Everything You Need to Know About Celiac Disease

Celiac disease is a lifelong, genetically inherited autoimmune disorder that causes the body to attack itself, damaging the lining of the small intestine and preventing proper absorption of nutrients. Don’t fall into the confusion trap: celiac disease and gluten intolerance are not the same thing. Despite the common mix-up, understanding their differences is important since the severity and long-term impacts of these conditions can differ significantly. 

Gluten sensitivity or intolerance is a disorder where your body reacts badly to eating gluten, the protein found in wheat, rye, and barley. For those affected, even a small amount of gluten can trigger a range of uncomfortable symptoms like bloating, gas, constipation, abdominal pain, fatigue, headaches, nausea, diarrhea, or a debilitating lack of energy. 

How Does Celiac Affect Your Health?

So what sets celiac disease apart and how does it impact your body? People with celiac disease are likewise triggered by gluten and when they eat it, their immune system starts attacking their own body, particularly the lining of the small intestine. This is where your body extracts and absorbs nutrients from everything you eat. When its lining is under attack, it can’t do its job, leading to all sorts of health issues from malnutrition to digestive discomfort. 
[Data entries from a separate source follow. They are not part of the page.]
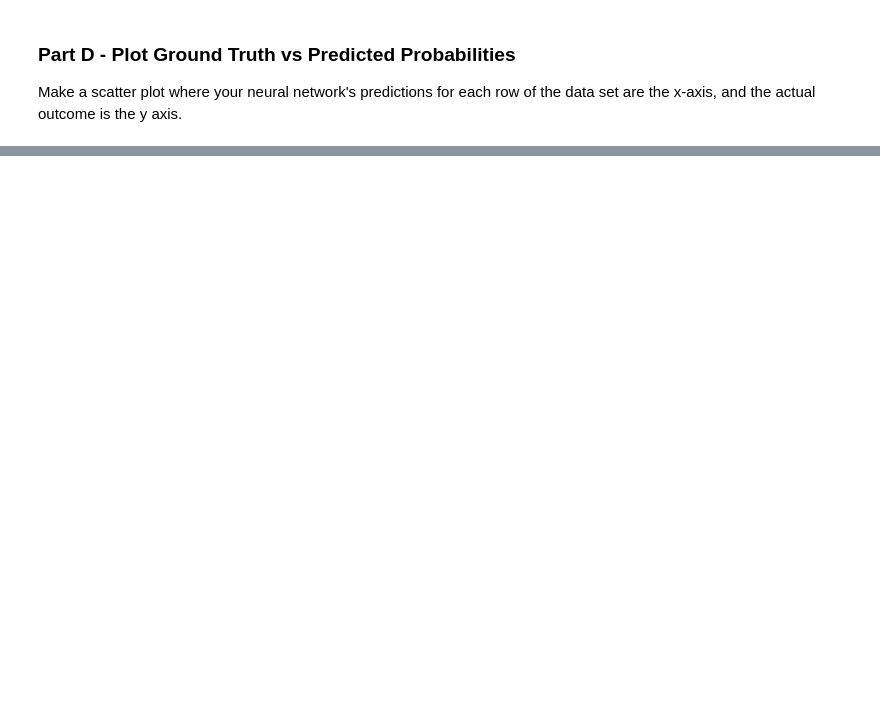
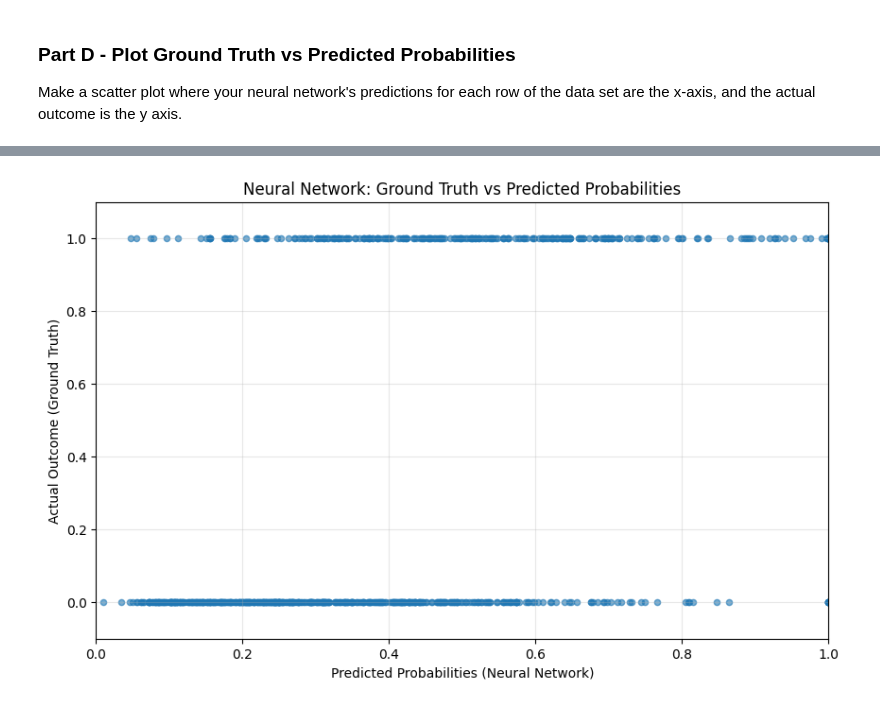
Before and after one commit to nickmeeks/deeplearning, a Jupyter notebook: static_files/assignments/homework3.ipynb, the cells around one changed output, grey strips where cells are left out. Cells and saved outputs as stored; diff of their text form; code cells hidden in the pictures; blank space fills up the shorter version.

```diff
--- a/static_files/assignments/homework3.ipynb
+++ b/static_files/assignments/homework3.ipynb
@@ -79,10 +82,7 @@ weights = torch.randn(n_features, requires_grad=True)
 bias = torch.zeros(1, requires_grad=True)
 
 def predict(X, weights, bias):
-    """
-    Logistic regression prediction function using torch.sigmoid()
-    """
-    # Linear combination: z = X * weights + bias
+
     z = torch.matmul(X, weights) + bias
 
     # Apply sigmoid
@@ -92,12 +92,8 @@ def predict(X, weights, bias):
 # %% [markdown]
 ### Part B - Write a Function Calculating the Loss for this Logistic Regression
 # %%
-# YOUR CHANGES HERE
-# sigmoid function
+# Loss function
 def compute_loss(y_true, y_pred):
-    """
-    Binary cross-entropy loss: -(1/m) * Σ[y*log(ŷ) + (1-y)*log(1-ŷ)]
-    """
     eps = 1e-15  # Small value to prevent log(0)
     m = y_true.shape[0]
     loss = -(1/m) * torch.sum(
@@ -105,5 +101,3 @@ def compute_loss(y_true, y_pred):
         (1 - y_true) * torch.log(1 - y_pred + eps)
     )
     return loss
-
-print("\nPart B - Loss Function Defined")
@@ -298,9 +208,12 @@ def predict_nn(X, W1, b1, W2, b2):
 ### Part B - Write a Function Calculating the Loss for the Neural Network
 # %%
 def compute_nn_loss(y_true, y_pred):
-    # Binary cross-entropy loss
     eps = 1e-15  # Small value to prevent log(0)
     m = y_true.shape[0]
+
+    # Reshape y_pred to match y_true if needed
+    y_pred = y_pred.squeeze()  # Remove extra dimensions
+
     loss = -(1/m) * torch.sum(
         y_true * torch.log(y_pred + eps) +
         (1 - y_true) * torch.log(1 - y_pred + eps)
@@ -570,0 +284,24 @@ TypeError: unsupported operand type(s) for *: 'float' and 'NoneType'
+# %%
+# Get final predictions after training
+with torch.no_grad():
+    final_predictions_nn = predict_nn(input_df_tensor, W1, b1, W2, b2)
+
+# Convert to numpy for plotting
+pred_probs_nn = final_predictions_nn.squeeze().numpy()
+actual_outcomes = target_tensor.numpy()
+
+# Create scatter plot
+plt.figure(figsize=(10, 6))
+plt.scatter(pred_probs_nn, actual_outcomes, alpha=0.6, s=20)
+plt.xlabel('Predicted Probabilities (Neural Network)')
+plt.ylabel('Actual Outcome (Ground Truth)')
+plt.title('Neural Network: Ground Truth vs Predicted Probabilities')
+plt.grid(True, alpha=0.3)
+
+# Set axis limits
+plt.xlim(0, 1)
+plt.ylim(-0.1, 1.1)
+
+plt.show()
+# %% [output]
+[figure, added]
```
Also changed, not shown: parts of 11 cells of this notebook.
Parents, siblings, and children of those with celiac disease are at a higher risk for developing it. And it doesn’t stop there. If you have another autoimmune condition like Type 1 diabetes, thyroid issues, or autoimmune liver disease, your chances of having celiac disease also go up. The timing of when infants are introduced to gluten could potentially make a difference too. Studies suggest that easing in small amounts of gluten into a baby’s diet might actually help lower their risk of developing celiac disease by the time they hit their toddler years.

What Are the Symptoms of Celiac Disease?

When your small intestines take a hit from celiac disease, absorbing nutrients becomes a big challenge. These symptoms may initially resemble gluten intolerance, but due to its autoimmune nature, celiac disease often leads to more severe and widespread issues. Here’s what these symptoms can look like.

Digestive Hassels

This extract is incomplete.